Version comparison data
* * * * *
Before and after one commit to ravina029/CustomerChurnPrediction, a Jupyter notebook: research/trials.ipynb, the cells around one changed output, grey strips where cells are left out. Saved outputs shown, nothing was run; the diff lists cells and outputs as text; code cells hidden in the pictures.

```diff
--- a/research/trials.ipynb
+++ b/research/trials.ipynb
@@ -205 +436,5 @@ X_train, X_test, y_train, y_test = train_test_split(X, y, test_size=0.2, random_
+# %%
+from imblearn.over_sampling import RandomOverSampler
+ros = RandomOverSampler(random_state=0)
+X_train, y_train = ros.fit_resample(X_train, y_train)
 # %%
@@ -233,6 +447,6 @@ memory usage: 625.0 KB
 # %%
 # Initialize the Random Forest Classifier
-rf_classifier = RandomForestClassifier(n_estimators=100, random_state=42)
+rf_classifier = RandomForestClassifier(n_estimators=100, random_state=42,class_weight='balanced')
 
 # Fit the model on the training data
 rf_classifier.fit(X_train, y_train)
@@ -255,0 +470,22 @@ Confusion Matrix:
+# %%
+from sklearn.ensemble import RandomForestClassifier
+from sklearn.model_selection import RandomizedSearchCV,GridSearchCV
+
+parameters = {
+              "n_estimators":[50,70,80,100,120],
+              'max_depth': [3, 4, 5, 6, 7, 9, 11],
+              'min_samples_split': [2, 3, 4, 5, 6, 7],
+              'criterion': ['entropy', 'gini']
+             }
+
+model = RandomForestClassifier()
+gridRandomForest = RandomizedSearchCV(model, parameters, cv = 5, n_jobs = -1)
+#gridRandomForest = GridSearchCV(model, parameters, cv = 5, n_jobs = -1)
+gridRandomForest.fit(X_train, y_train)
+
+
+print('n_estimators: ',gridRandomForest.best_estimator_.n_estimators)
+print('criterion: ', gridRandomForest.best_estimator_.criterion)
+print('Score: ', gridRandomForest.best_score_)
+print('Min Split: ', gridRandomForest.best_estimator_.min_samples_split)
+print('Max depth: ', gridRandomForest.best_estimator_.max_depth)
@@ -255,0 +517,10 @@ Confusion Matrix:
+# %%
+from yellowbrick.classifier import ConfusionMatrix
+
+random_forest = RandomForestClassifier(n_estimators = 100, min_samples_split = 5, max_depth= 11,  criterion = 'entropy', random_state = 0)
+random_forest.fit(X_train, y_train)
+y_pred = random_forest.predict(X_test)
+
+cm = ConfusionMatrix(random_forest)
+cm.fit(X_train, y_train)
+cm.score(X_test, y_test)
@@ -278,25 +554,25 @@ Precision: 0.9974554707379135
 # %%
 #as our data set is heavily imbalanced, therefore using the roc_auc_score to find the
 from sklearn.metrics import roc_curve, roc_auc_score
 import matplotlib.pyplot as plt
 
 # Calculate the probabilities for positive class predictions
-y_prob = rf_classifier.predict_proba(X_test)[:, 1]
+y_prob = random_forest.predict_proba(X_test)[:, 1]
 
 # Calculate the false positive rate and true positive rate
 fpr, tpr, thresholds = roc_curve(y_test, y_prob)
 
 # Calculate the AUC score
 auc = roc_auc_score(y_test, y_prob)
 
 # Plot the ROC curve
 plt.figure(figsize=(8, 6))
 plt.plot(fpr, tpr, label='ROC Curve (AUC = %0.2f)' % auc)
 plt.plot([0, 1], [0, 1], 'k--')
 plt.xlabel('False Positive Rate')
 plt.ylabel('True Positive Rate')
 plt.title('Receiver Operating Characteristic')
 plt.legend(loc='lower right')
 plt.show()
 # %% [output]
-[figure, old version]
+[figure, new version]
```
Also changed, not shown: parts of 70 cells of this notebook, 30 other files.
* * * * *
Output every record without changing any wording.

Before and after one commit to ravina029/CustomerChurnPrediction, a Jupyter notebook: research/trials.ipynb, the cells around one changed output, grey strips where cells are left out. Saved outputs shown, nothing was run; the diff lists cells and outputs as text; code cells hidden in the pictures.

```diff
--- a/research/trials.ipynb
+++ b/research/trials.ipynb
@@ -205 +436,5 @@ X_train, X_test, y_train, y_test = train_test_split(X, y, test_size=0.2, random_
+# %%
+from imblearn.over_sampling import RandomOverSampler
+ros = RandomOverSampler(random_state=0)
+X_train, y_train = ros.fit_resample(X_train, y_train)
 # %%
@@ -233,6 +447,6 @@ memory usage: 625.0 KB
 # %%
 # Initialize the Random Forest Classifier
-rf_classifier = RandomForestClassifier(n_estimators=100, random_state=42)
+rf_classifier = RandomForestClassifier(n_estimators=100, random_state=42,class_weight='balanced')
 
 # Fit the model on the training data
 rf_classifier.fit(X_train, y_train)
@@ -255,0 +470,22 @@ Confusion Matrix:
+# %%
+from sklearn.ensemble import RandomForestClassifier
+from sklearn.model_selection import RandomizedSearchCV,GridSearchCV
+
+parameters = {
+              "n_estimators":[50,70,80,100,120],
+              'max_depth': [3, 4, 5, 6, 7, 9, 11],
+              'min_samples_split': [2, 3, 4, 5, 6, 7],
+              'criterion': ['entropy', 'gini']
+             }
+
+model = RandomForestClassifier()
+gridRandomForest = RandomizedSearchCV(model, parameters, cv = 5, n_jobs = -1)
+#gridRandomForest = GridSearchCV(model, parameters, cv = 5, n_jobs = -1)
+gridRandomForest.fit(X_train, y_train)
+
+
+print('n_estimators: ',gridRandomForest.best_estimator_.n_estimators)
+print('criterion: ', gridRandomForest.best_estimator_.criterion)
+print('Score: ', gridRandomForest.best_score_)
+print('Min Split: ', gridRandomForest.best_estimator_.min_samples_split)
+print('Max depth: ', gridRandomForest.best_estimator_.max_depth)
@@ -255,0 +517,10 @@ Confusion Matrix:
+# %%
+from yellowbrick.classifier import ConfusionMatrix
+
+random_forest = RandomForestClassifier(n_estimators = 100, min_samples_split = 5, max_depth= 11,  criterion = 'entropy', random_state = 0)
+random_forest.fit(X_train, y_train)
+y_pred = random_forest.predict(X_test)
+
+cm = ConfusionMatrix(random_forest)
+cm.fit(X_train, y_train)
+cm.score(X_test, y_test)
@@ -278,25 +554,25 @@ Precision: 0.9974554707379135
 # %%
 #as our data set is heavily imbalanced, therefore using the roc_auc_score to find the
 from sklearn.metrics import roc_curve, roc_auc_score
 import matplotlib.pyplot as plt
 
 # Calculate the probabilities for positive class predictions
-y_prob = rf_classifier.predict_proba(X_test)[:, 1]
+y_prob = random_forest.predict_proba(X_test)[:, 1]
 
 # Calculate the false positive rate and true positive rate
 fpr, tpr, thresholds = roc_curve(y_test, y_prob)
 
 # Calculate the AUC score
 auc = roc_auc_score(y_test, y_prob)
 
 # Plot the ROC curve
 plt.figure(figsize=(8, 6))
 plt.plot(fpr, tpr, label='ROC Curve (AUC = %0.2f)' % auc)
 plt.plot([0, 1], [0, 1], 'k--')
 plt.xlabel('False Positive Rate')
 plt.ylabel('True Positive Rate')
 plt.title('Receiver Operating Characteristic')
 plt.legend(loc='lower right')
 plt.show()
 # %% [output]
-[figure, old version]
+[figure, new version]
```
Also changed, not shown: parts of 70 cells of this notebook, 30 other files.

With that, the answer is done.